Data excerpts
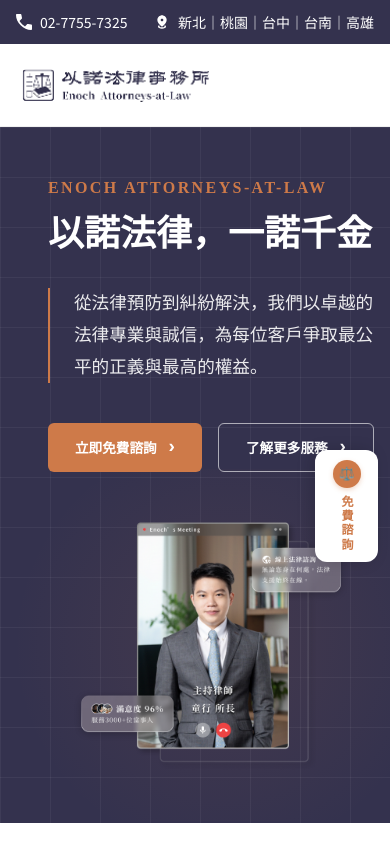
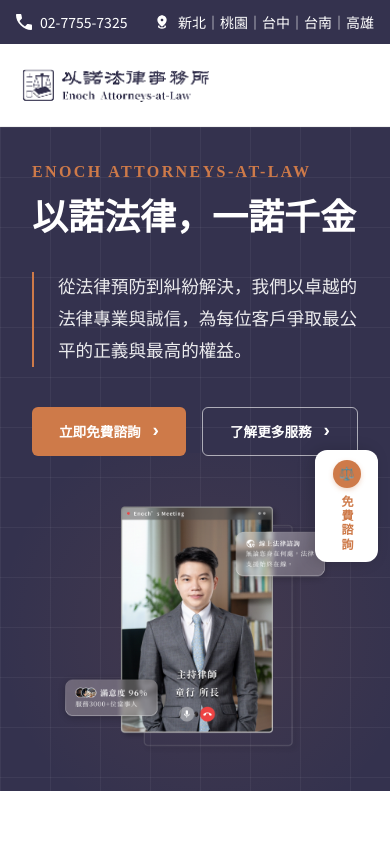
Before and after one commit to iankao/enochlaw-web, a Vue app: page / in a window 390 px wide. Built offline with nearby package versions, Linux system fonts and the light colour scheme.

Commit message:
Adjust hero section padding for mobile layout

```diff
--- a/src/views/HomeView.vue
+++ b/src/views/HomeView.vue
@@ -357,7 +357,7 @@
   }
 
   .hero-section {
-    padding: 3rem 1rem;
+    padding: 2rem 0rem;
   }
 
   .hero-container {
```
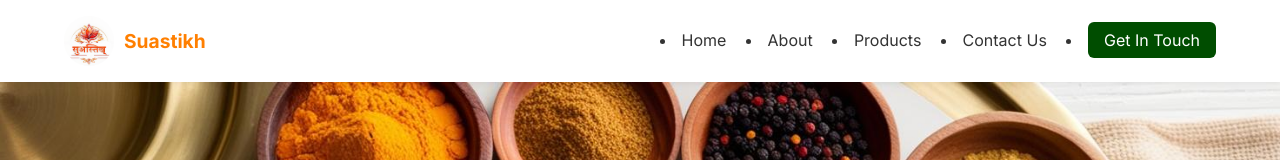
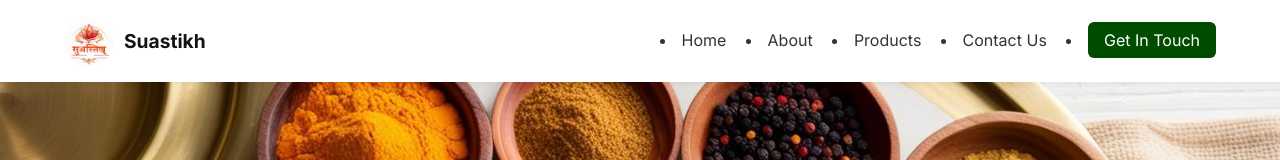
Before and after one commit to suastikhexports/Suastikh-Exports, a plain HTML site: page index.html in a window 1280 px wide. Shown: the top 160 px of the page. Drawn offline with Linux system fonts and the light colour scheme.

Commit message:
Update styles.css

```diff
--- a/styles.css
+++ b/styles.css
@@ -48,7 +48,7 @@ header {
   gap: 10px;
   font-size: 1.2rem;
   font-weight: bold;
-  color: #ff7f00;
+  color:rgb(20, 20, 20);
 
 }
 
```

Task prompt
Every line above is to be repeated exactly, but no picture is to appear in the copy.

Your response
Before and after one commit to iankao/enochlaw-web, a Vue app: page / in a window 390 px wide. Built offline with nearby package versions, Linux system fonts and the light colour scheme.

Commit message:
Adjust hero section padding for mobile layout

```diff
--- a/src/views/HomeView.vue
+++ b/src/views/HomeView.vue
@@ -357,7 +357,7 @@
   }
 
   .hero-section {
-    padding: 3rem 1rem;
+    padding: 2rem 0rem;
   }
 
   .hero-container {
```
Before and after one commit to suastikhexports/Suastikh-Exports, a plain HTML site: page index.html in a window 1280 px wide. Shown: the top 160 px of the page. Drawn offline with Linux system fonts and the light colour scheme.

Commit message:
Update styles.css

```diff
--- a/styles.css
+++ b/styles.css
@@ -48,7 +48,7 @@ header {
   gap: 10px;
   font-size: 1.2rem;
   font-weight: bold;
-  color: #ff7f00;
+  color:rgb(20, 20, 20);
 
 }
 
```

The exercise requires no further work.